Had I seen it before: Yes, but it’s been A LOOOOOONG time. Probably at LEAST 14 years. Which is a shame because it was one of my favorite DCOMS growing up.
Director: Greg Beeman
Writer: Jeff Schechter
Where you can stream it now: Disney+
What IMDb says: Andy “Brink” Brinker and his in-line skating crew–Peter, Jordy, and Gabriella–who call themselves “Soul-Skaters” (which means they skate for the fun of it, and not for the money), clash with a group of sponsored skaters, Team X-Bladz–led by Val–with whom they attend high school in southern California. When Brink discovers his family is in financial trouble, he goes against the wishes of his parents and his friends and joins Team X-Bladz. Brink tries to lead a double life but will be able to pull it off?
Why I picked it: I was running out of time and needed a short movie, but after yesterday’s disaster that was Passport to Paris I wanted a GOOD short movie.
What I liked: Andy Brink is a great character. He’s likable and easy to root for, but also flawed in all the ways that good protagonists are. He does heroic things like stop racing when his opponent gets injured, or wanting to help earn money for his family when his dad is out of work. But then he’s also a little bit of a bad boy who will disobey his parents or get suspended for skating at school. Whether Brink is doing good things or bad things, we always know WHY he’s doing them. When he does do bad things, such as lie to his friends while he competes directly against them on a team they all hate, he at least has an admirable reason (wanting money for his family), unlike those twerps from Passport to Paris. All this means that we continue rooting for Brink even when he’s facing the negative consequences of his choices. We know that ultimately, Brink is a good kid and his heart is in the right place.

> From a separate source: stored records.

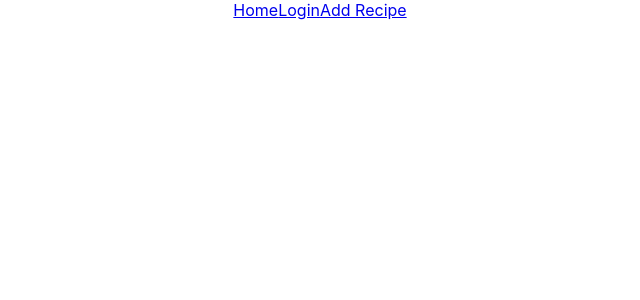
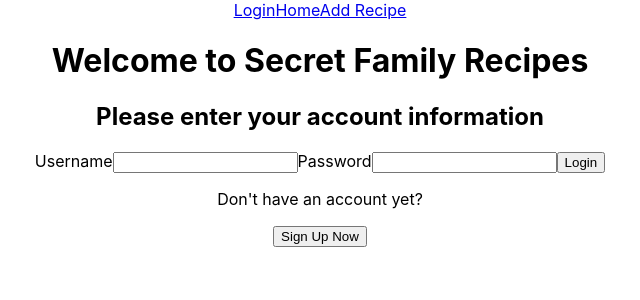
Before and after one commit to Build-Week-ft-secret-family-recipes-09/front-end, a React (Create React App) app: page / in a window 1280 px wide. Before the commit this address had no page. Shown: the top 300 px of the page, without its empty margins (320-960 px from the left). Built offline with nearby package versions, Linux system fonts and the light colour scheme; the HTML template or start-up script is replaced by a standard one.

Commit message:
built out login funtion and implemented register page

```diff
--- a/src/App.js
+++ b/src/App.js
@@ -1,31 +1,32 @@
 import React from 'react';
 import { Route, Routes, NavLink } from 'react-router-dom';
-
 
 import './App.css';
 
 import RecipeForm from './components/RecipeForm';
 import Login from './login-logout/Login';
 import HomePage from './homepage/HomePage';
+import SignUp from './login-logout/SignUp';
 
 function App() {
   return (
 
     <div className="App">
 
-      <NavLink exact to ='/homepage'>
+      <NavLink to ='/login'>
+        Login
+      </NavLink>
+      <NavLink to ='/homepage'>
         Home
       </NavLink>
-      <NavLink exact to ='/login'>
-        Login
-      </NavLink>
-      <NavLink exact to='/recipe-form'>
+      <NavLink to='/recipe-form'>
         Add Recipe
       </NavLink>
 
       <Routes>
-        <Route exact path='/homepage' element={<Login />} />
+        <Route exact path='/' element={<Login />} />
         <Route exact path='/login' element={<Login />} />
+        <Route exact path='/signup' element={<SignUp/>} />
         <Route exact path='/homepage' element={<HomePage />} />
         <Route exact path='/recipe-form' element={<RecipeForm />}/>
       </Routes>
--- a/src/login-logout/Login.js
+++ b/src/login-logout/Login.js
@@ -1,12 +1,14 @@
+import axios from 'axios';
 import React, { useState } from 'react';
+import { useNavigate } from 'react-router-dom';
 
 const Login = () => {
     const [creds, setCreds] = useState({
         username: '',
         password: ''
     })
-    const [error, setError] = useState('')
-    const { push } = 'useHistory'
+    const [error, setError] = useState('');
+    const navigate = useNavigate();
 
     const handleChange = (e) => {
         setCreds({
@@ -18,11 +20,22 @@ const Login = () => {
     const handleSubmit = (e) => {
         e.preventDefault();
         console.log('Submit')
-        //axios post call to /login, creds
-        //set local storage
-        //push to home page
-        //set error
-        //console.log error
+        navigate('/homepage')
+        // axios.post('https://bldwk-scrt-rec-api.herokuapp.com/api/auth/login', creds)
+        //     .then(resp => {
+        //         console.log(resp)
+        //         setError('')
+        //         //set local storage
+        //         navigate('/homepage')
+        //     })
+        //     .catch(err => {
+        //         setError('Invalid username/password combination')
+        //         console.error(err)
+        //     })
+    }
+
+    const handleSignUp = () => {
+        navigate('/signup')
     }
 
     return(
@@ -49,6 +62,8 @@ const Login = () => {
                 />
                 <button>Login</button>
             </form>
+            <p>Don't have an account yet?</p>
+            <button onClick={handleSignUp}>Sign Up Now</button>
         </div>
     )
 }
--- a/src/login-logout/SignUp.js
+++ b/src/login-logout/SignUp.js
@@ -1,12 +1,12 @@
 import React, { useState } from 'react';
+import { useNavigate } from 'react-router-dom';
 
 const SignUp = () => {
-    const { push } = 'useHistory'
+    const navigate = useNavigate();
     const initialValues = {
         username: '',
         password: '',
-        email: '',
-        phone: ''
+        email: ''
     }
     const [formValues, setFormValues] = useState(initialValues);
     const [error, setError] = useState('')
@@ -21,10 +21,10 @@ const SignUp = () => {
 
     const handleSubmit = (e) => {
         e.preventDefault();
-        console.log('Submit')
+        console.log('Submit');
+        navigate('/login')
         //axios post call to /register, formValues
         //set local storage
-        //push login page
         //set error
         //console.log error
     }
@@ -58,13 +58,6 @@ const SignUp = () => {
                     name='email'
                     onChange={handleChange}
                 />
-                <label>Phone Number</label>
-                <input
-                    type='number'
-                    id='phone'
-                    name='phone'
-                    onChange={handleChange}
-                />
                 <button>Create Account</button>
             </form>
         </div>
```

And ultimately, a big part of why Brink works as well as it does is because Brink actually DOES change. (This is again, something I lamented in my Passport to Paris review). Brink makes mistakes. He suffers consequences as the result of those mistakes. Those consequences force him to reevaluate his priorities. He learns a lesson, and when offered the same options again, he makes different choices. It’s the kind of growth that SHOULD happen in virtually any movie, and part of why Brink! works as well as it does.
I also want to take a moment to compliment Sam Horrigan, who plays Val (the bully who leads rival Team X-Bladz). As a kid, I never appreciated the importance of a good villain or a good performance by an actor playing a villain. Val is just the right amount of asshole who never quite becomes a caricature of the school bully trope. He’s mean, oftentimes just for his own amusement, but Horrigan sells it. I never felt like it didn’t make sense for this kid to being an obnoxious narcissistic asshole because hey, what 13-year-old kid who’s already signed a sponsorship deal for skating wouldn’t be?
There is also a scene in this movie that stuck with me since I was a child, and I think I’m a better person for it. It held up beautifully. It’s the scene where Brink’s father is giving him advice after he’s lost his friends over skating. Brink is under the mistaken impression that skating is “who I am” Dad explains that there’s a difference between “who you are” and “what you do.” It’s fine to love skating, but it’s dangerous to let a hobby become that all-consuming. Skating is great, but ultimately it’s Brink’s good heart and strong moral compass that make him special. I’m so glad I had that instilled in me at a young age, and I was worried that the scene wouldn’t age well, but boy howdy it did.
What I didn’t like: There are SO MANY scenes where Brink wears a helmet, but doesn’t clip the buckle. That helmet would just fall off if he actually fell, no? He’s being a bad role model for children.
Also, it would’ve been nice if more of his friends were fully fleshed out characters. Two of the three friends are just other white boys who like to skate, and the third is a Peruvian girl who doesn’t get a personality outside of being a girl and being from Peru. I know it’s a short made-for-tv movie, but I feel like they did SUCH a good job with both their primary protagonist and antagonist that it’s a shame more effort wasn’t put into the supporting characters.
A disclaimer that is neither a like nor dislike: There’s a lot of ska in this movie.
Will I watch it again: Yes! It has a huge nostalgia factor for me, and knowing that it still holds up now that I’m an adult makes it even better.
Who would enjoy it: People who love a feel-good sports movie that’s about a not-so-typical sport. Also a great one to show your kids to teach them the value of friendship!